[Difference listings]
____

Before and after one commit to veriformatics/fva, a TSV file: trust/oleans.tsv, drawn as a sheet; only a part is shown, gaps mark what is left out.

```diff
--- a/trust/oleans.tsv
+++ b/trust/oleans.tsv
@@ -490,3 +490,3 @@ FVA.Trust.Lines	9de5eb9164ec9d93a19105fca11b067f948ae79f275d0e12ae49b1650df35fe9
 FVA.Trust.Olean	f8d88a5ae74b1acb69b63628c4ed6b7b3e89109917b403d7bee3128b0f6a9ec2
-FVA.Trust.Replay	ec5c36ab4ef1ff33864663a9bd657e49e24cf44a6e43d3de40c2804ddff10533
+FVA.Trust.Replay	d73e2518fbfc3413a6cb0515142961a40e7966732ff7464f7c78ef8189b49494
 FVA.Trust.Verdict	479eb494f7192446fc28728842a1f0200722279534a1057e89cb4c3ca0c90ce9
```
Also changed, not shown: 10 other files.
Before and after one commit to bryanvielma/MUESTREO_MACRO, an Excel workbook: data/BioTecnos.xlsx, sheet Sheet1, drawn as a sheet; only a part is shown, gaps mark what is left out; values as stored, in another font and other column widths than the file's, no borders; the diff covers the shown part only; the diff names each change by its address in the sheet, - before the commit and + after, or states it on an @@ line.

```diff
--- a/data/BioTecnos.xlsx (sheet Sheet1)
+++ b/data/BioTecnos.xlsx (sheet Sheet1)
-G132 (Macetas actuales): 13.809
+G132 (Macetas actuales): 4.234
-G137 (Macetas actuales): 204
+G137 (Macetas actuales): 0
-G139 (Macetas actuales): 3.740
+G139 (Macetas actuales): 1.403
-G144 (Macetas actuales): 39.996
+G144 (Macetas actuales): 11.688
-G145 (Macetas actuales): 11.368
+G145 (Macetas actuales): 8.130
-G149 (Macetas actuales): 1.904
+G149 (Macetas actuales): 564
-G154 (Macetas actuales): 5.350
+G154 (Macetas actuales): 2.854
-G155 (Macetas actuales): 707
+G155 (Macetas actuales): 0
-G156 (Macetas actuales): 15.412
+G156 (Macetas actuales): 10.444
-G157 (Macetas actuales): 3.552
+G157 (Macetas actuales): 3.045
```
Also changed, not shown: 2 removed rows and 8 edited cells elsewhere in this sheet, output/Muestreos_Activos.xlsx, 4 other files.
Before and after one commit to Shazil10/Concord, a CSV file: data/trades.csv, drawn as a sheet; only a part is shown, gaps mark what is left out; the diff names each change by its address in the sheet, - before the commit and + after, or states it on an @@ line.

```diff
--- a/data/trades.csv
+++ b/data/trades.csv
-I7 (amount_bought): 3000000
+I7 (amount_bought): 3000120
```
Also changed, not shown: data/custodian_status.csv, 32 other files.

____

**Assignment**.
What is the number of lines in the records that contain "each"? Give that number only.

**Result of the task**.
2